(Edit tracking data)
[Start of section]

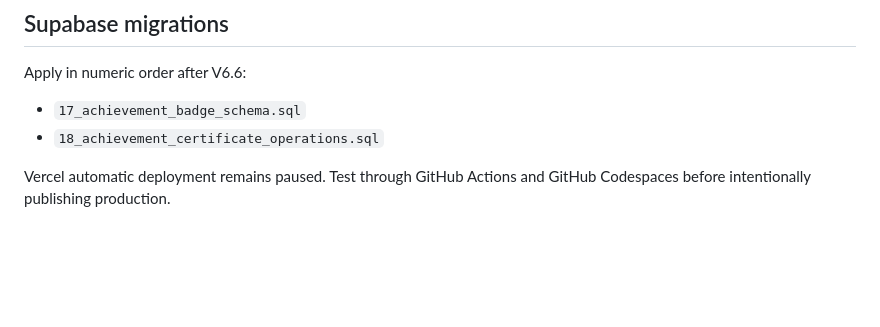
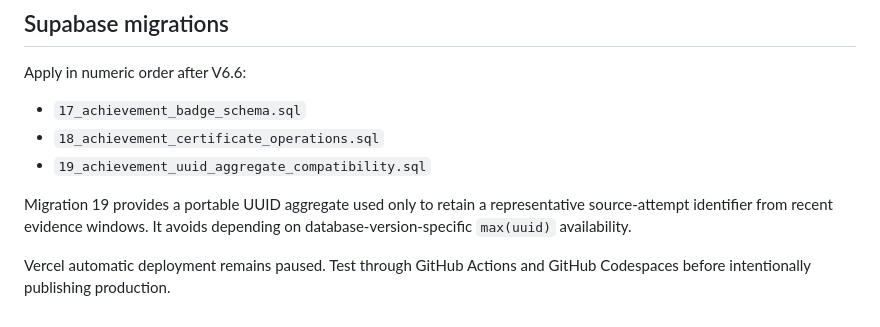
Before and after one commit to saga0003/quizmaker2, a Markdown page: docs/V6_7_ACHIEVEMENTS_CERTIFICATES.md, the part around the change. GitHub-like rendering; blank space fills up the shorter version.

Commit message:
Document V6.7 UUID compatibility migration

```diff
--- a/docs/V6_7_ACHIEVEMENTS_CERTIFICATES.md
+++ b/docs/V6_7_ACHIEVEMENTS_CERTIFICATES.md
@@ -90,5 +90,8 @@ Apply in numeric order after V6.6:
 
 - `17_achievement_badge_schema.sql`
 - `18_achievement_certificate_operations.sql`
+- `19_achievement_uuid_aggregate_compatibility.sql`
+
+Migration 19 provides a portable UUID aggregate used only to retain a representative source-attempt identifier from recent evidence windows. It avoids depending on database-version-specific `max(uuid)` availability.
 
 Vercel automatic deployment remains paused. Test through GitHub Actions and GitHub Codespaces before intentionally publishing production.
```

[End of section]

### [TASK DESCRIPTION]
Only lines that include "docs" belong in the answer; return them from the entries above.

### [RESPONSE]
Before and after one commit to saga0003/quizmaker2, a Markdown page: docs/V6_7_ACHIEVEMENTS_CERTIFICATES.md, the part around the change. GitHub-like rendering; blank space fills up the shorter version.
--- a/docs/V6_7_ACHIEVEMENTS_CERTIFICATES.md
+++ b/docs/V6_7_ACHIEVEMENTS_CERTIFICATES.md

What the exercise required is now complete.